Many customers expect the game to play with 100% reliability, with every close shot scoring a hit. They can see the flash of light in the lens of the target on the bear or coon. This is not a computer and the technology used has some flexibility. Even more important, the circuitry only detects a hit at the start of the pulse! So while the player might track across the target, and the light spot hit the lens, it only counts if the light hits the lens right at the start of the shot.

I can imagine groups of kids hanging out in the arcade. One of the boys is showing off to his girl friend, or better, one of the girls is showing up the boys. They have practiced and have learned the response of a particular game and how it is set up. Once learned, it is possible to get 20 hits out of 20 shots. Difficult, but still possible. I have been able to time a shot, aimed at the ground, to coincide with the exact instant the bear emerges from the forest. The light from behind the shooter will strike the photocell at that instant, appearing to be the light from the gun. It scores the same as a hit.

When setting up the game in a location, I turn the motor off on the target. I can then shoot at a stationary target and test to see if I can get 20 hits for 20 shots. If I can, then the game is ready to be played. Occasionally I will find the contact track has oxidized and is not making reliable contact. I use non-metallic steel wool, the 3M pads, to clean off the oxidation and then spray the rails with contact cleaner that contains silicons and a Teflon lubricant. While I have no direct evidence that it helps, my hope is that the lubricating properties will prevent rapid oxidation.

Assembling and Testing

It was time to put the whole thing together and try it out. I put the track into the cabinet and placed the bear on the track. I put the amplifier under the track and connected the wires to the track, the gun console, and the rifle. I turned it on. It did not accept coins.

The coin slide mechanism pushes and then pulls a regular switch.

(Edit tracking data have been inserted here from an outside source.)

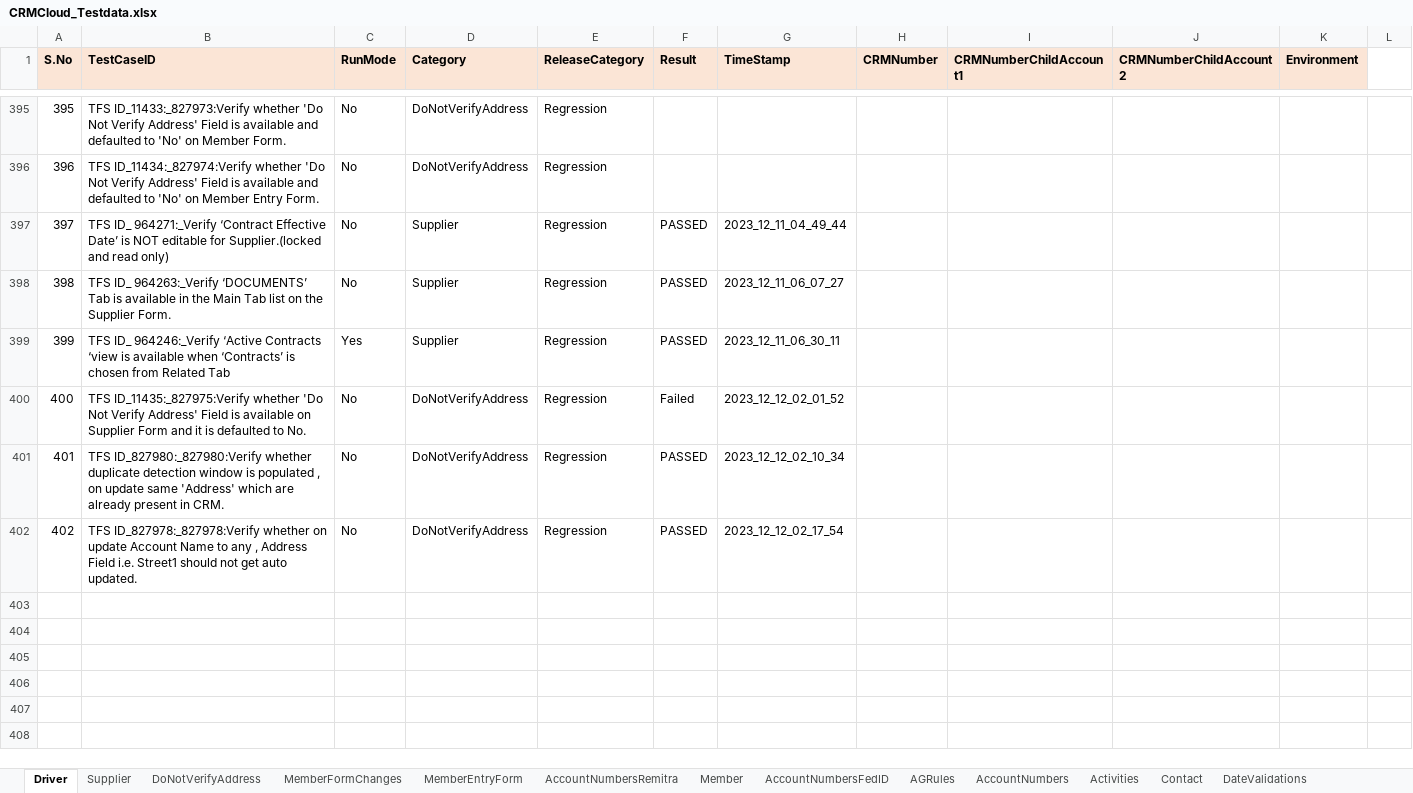
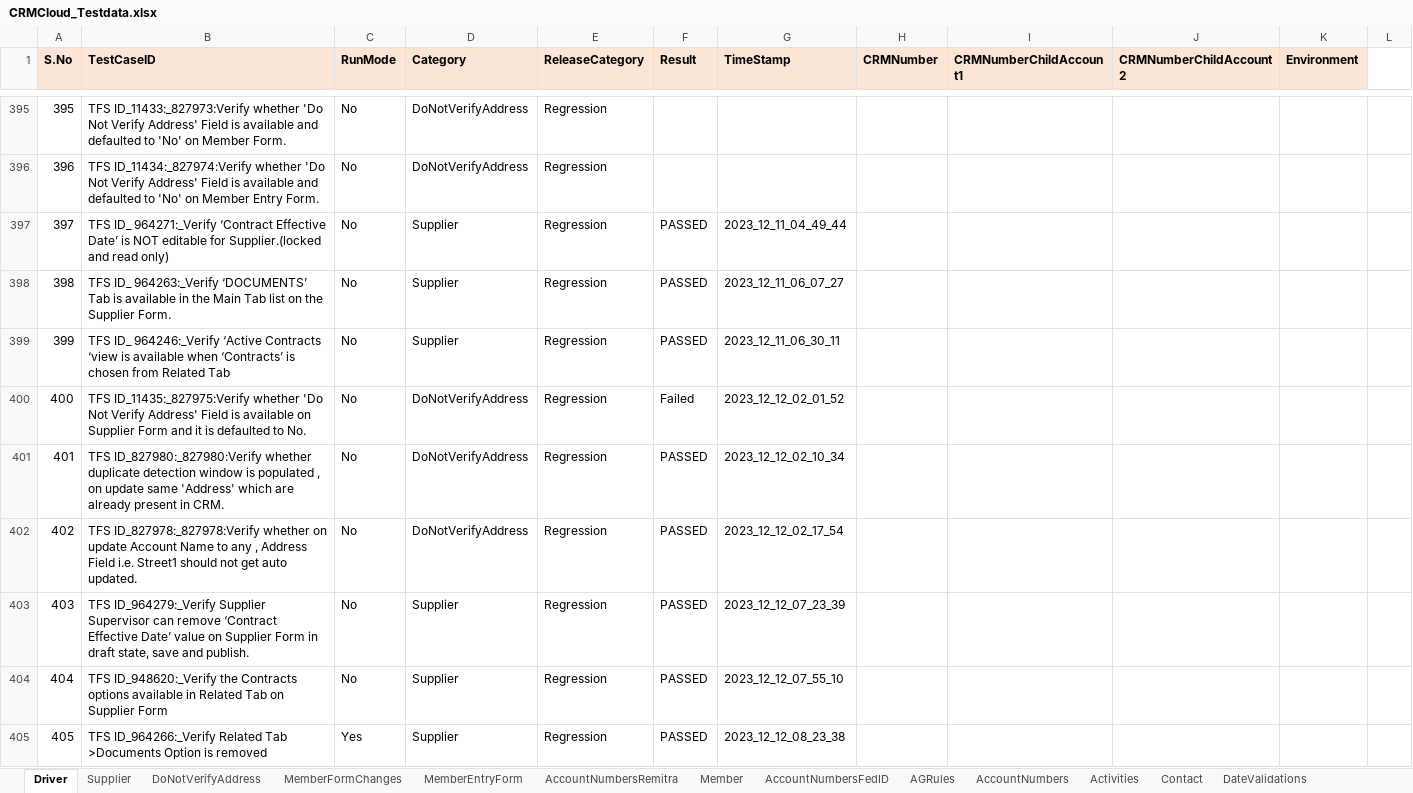
Before and after one commit to FaridhahN/Dynamics_CRM_Cloud_2023_Wave1, an Excel workbook: data/CRMCloud_Testdata.xlsx, sheet Driver, drawn as a sheet; only a part is shown, gaps mark what is left out; values as stored, in another font and other column widths than the file's, no borders; the diff names each change by its address in the sheet, - before the commit and + after, or states it on an @@ line.

Commit message:
Supplier Form Page ,948620 ,964266 ,964279 - Commiting changes

```diff
--- a/data/CRMCloud_Testdata.xlsx (sheet Driver)
+++ b/data/CRMCloud_Testdata.xlsx (sheet Driver)
-C399 (RunMode): Yes
+C399 (RunMode): No
+row 403: 403 | TFS ID_964279:_Verify Supplier Supervisor can remove ‘Contract Effective Date’ value on Supplier Form in draft state, save and publish. | No | Supplier | Regression | PASSED | 2023_12_12_07_23_39
+row 404: 404 | TFS ID_948620:_Verify the Contracts options available in Related Tab on Supplier Form | No | Supplier | Regression | PASSED | 2023_12_12_07_55_10
+row 405: 405 | TFS ID_964266:_Verify Related Tab >Documents Option is removed | Yes | Supplier | Regression | PASSED | 2023_12_12_08_23_38
```
Also changed, not shown: sheet Supplier, 9 other files.
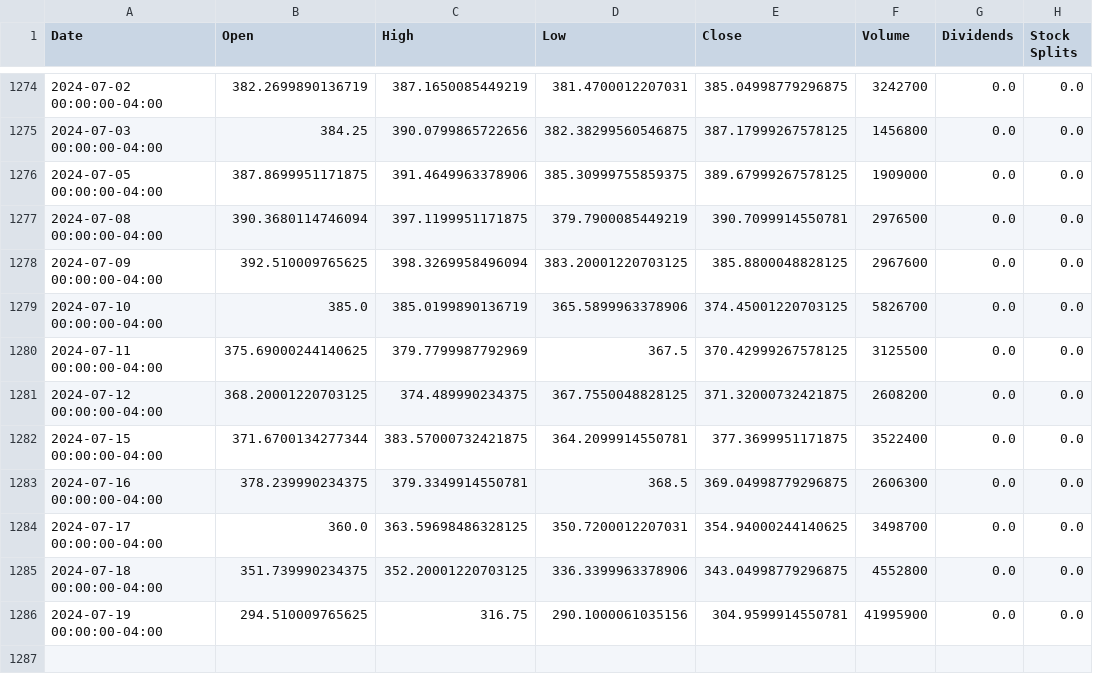
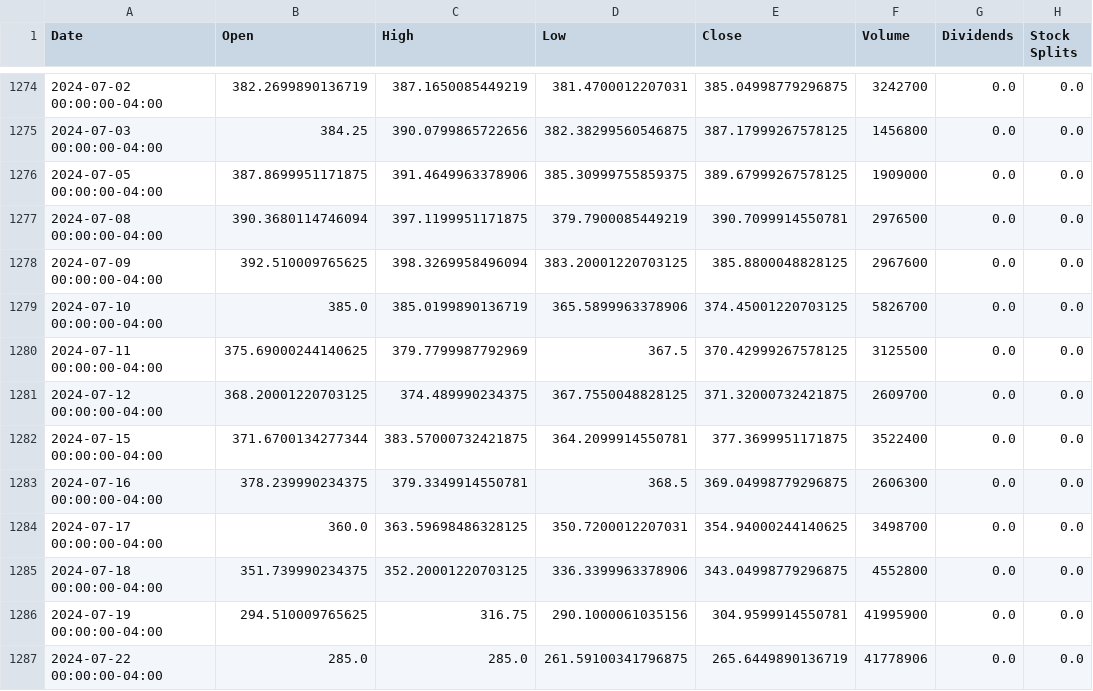
Before and after one commit to sebst/thatus-wi-2024-stocks, a CSV file: data/CRWD.csv, drawn as a sheet; only a part is shown, gaps mark what is left out.

Commit message:
Update stock data

```diff
--- a/data/CRWD.csv
+++ b/data/CRWD.csv
@@ -1280,3 +1280,3 @@ Date,Open,High,Low,Close,Volume,Dividends,Stock Splits
 2024-07-11 00:00:00-04:00,375.69000244140625,379.7799987792969,367.5,370.42999267578125,3125500,0.0,0.0
-2024-07-12 00:00:00-04:00,368.20001220703125,374.489990234375,367.7550048828125,371.32000732421875,2608200,0.0,0.0
+2024-07-12 00:00:00-04:00,368.20001220703125,374.489990234375,367.7550048828125,371.32000732421875,2609700,0.0,0.0
 2024-07-15 00:00:00-04:00,371.6700134277344,383.57000732421875,364.2099914550781,377.3699951171875,3522400,0.0,0.0
@@ -1286 +1286,2 @@ Date,Open,High,Low,Close,Volume,Dividends,Stock Splits
 2024-07-19 00:00:00-04:00,294.510009765625,316.75,290.1000061035156,304.9599914550781,41995900,0.0,0.0
+2024-07-22 00:00:00-04:00,285.0,285.0,261.59100341796875,265.6449890136719,41778906,0.0,0.0
```
Also changed, not shown: 5 other files.
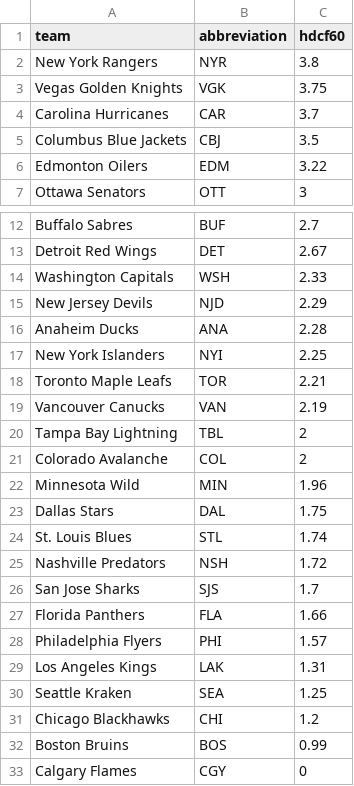
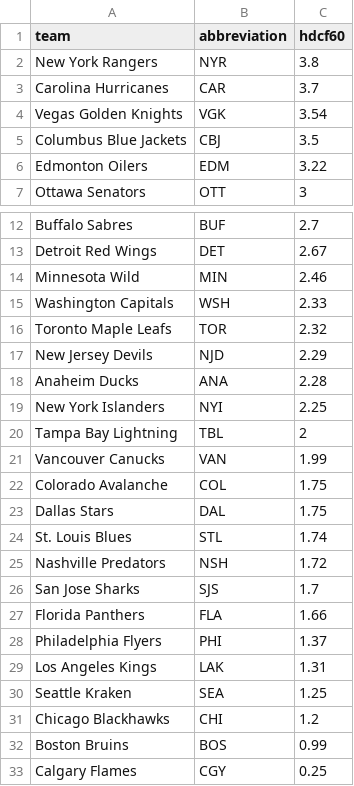
Before and after one commit to ceddto100/Kelly-s-Criterion-calculator, a CSV file: frontend/public/stats/nhl/nhl_hdcf60.csv, drawn as a sheet; only a part is shown, gaps mark what is left out.

```diff
--- a/frontend/public/stats/nhl/nhl_hdcf60.csv
+++ b/frontend/public/stats/nhl/nhl_hdcf60.csv
@@ -2,4 +2,4 @@
 "New York Rangers","NYR",3.8
-"Vegas Golden Knights","VGK",3.75
 "Carolina Hurricanes","CAR",3.7
+"Vegas Golden Knights","VGK",3.54
 "Columbus Blue Jackets","CBJ",3.5
@@ -13,3 +13,5 @@
 "Detroit Red Wings","DET",2.67
+"Minnesota Wild","MIN",2.46
 "Washington Capitals","WSH",2.33
+"Toronto Maple Leafs","TOR",2.32
 "New Jersey Devils","NJD",2.29
@@ -17,7 +19,5 @@
 "New York Islanders","NYI",2.25
-"Toronto Maple Leafs","TOR",2.21
-"Vancouver Canucks","VAN",2.19
 "Tampa Bay Lightning","TBL",2
-"Colorado Avalanche","COL",2
-"Minnesota Wild","MIN",1.96
+"Vancouver Canucks","VAN",1.99
+"Colorado Avalanche","COL",1.75
 "Dallas Stars","DAL",1.75
@@ -27,3 +27,3 @@
 "Florida Panthers","FLA",1.66
-"Philadelphia Flyers","PHI",1.57
+"Philadelphia Flyers","PHI",1.37
 "Los Angeles Kings","LAK",1.31
@@ -32,2 +32,2 @@
 "Boston Bruins","BOS",0.99
-"Calgary Flames","CGY",0
+"Calgary Flames","CGY",0.25
```
Also changed, not shown: frontend/public/stats/nhl/nhl_pk.csv, frontend/public/stats/nhl/nhl_pp.csv, 15 other files.
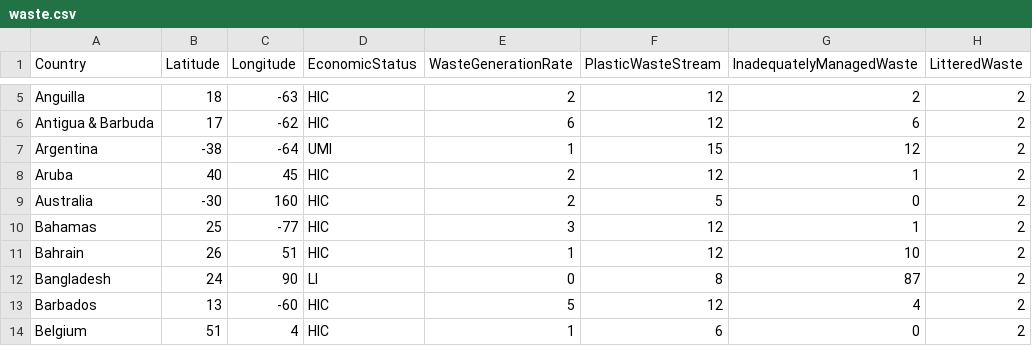
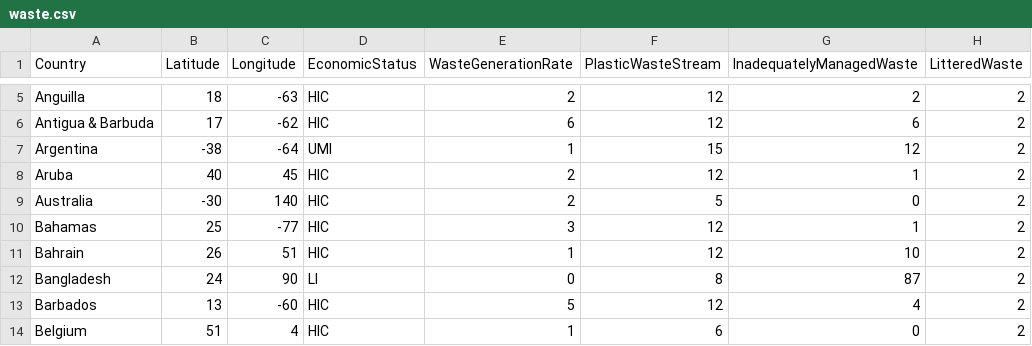
Before and after one commit to angles-d/HackGT8, a CSV file: waste.csv, drawn as a sheet; only a part is shown, gaps mark what is left out; the diff names each change by its address in the sheet, - before the commit and + after, or states it on an @@ line.

Commit message:
Update waste.csv

```diff
--- a/waste.csv
+++ b/waste.csv
-C9 (Longitude): 160
+C9 (Longitude): 140
```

The switch closed one set of contacts during the coin sliding, but opened another set to the coin motor to prevent multiple slides per coin. One of these anti-cheat switches was bad so the motor would not run, establishing the first credit. I replaced the switch and things seemed to work.


Now the coins are accepted and the bear runs around. However shots were not detected. I contacted another GameRoom magazine contributor and advertiser, Bill Bickers. He writes helpful articles on jukeboxes and offered to help readers with jukebox problems. I figured this was a Seeburg, a jukebox manufacturer, so I gave him a call. He was very helpful and led me to a soldering problem on one of the tube sockets.

It finally works! I was so excited about the bear running around, I missed every single shot! My children heard the mechanical racket and came running, demanding their turn. That poor bear did not know which way to turn!

Some minor adjustments were still necessary. The shot count missed from time to time, so I adjusted the count wheel. The light in the bear's head did not shine when the bear was hit, but a quick check showed a loose wire. Finally, the trigger seemed to stick when little fingers held it close to the trigger guard. A quick mechanical adjustment and it felt just right. The game has provided many a happy hour of entertainment ever since.

There are more adjustments that affect the way the game is played and the sounds it makes. For example, the ratchets that hold the bear in place on the track while it turns can be adjusted to make little noise. The adjustments on the amplifier and gun stand can affect how often you will have false hits or even misses. All this fine tuning is beyond the scope of this restoration article. Many of the techniques have been learned as I restore more and more of these games and are complicated to imlement and even more comlicated to explain.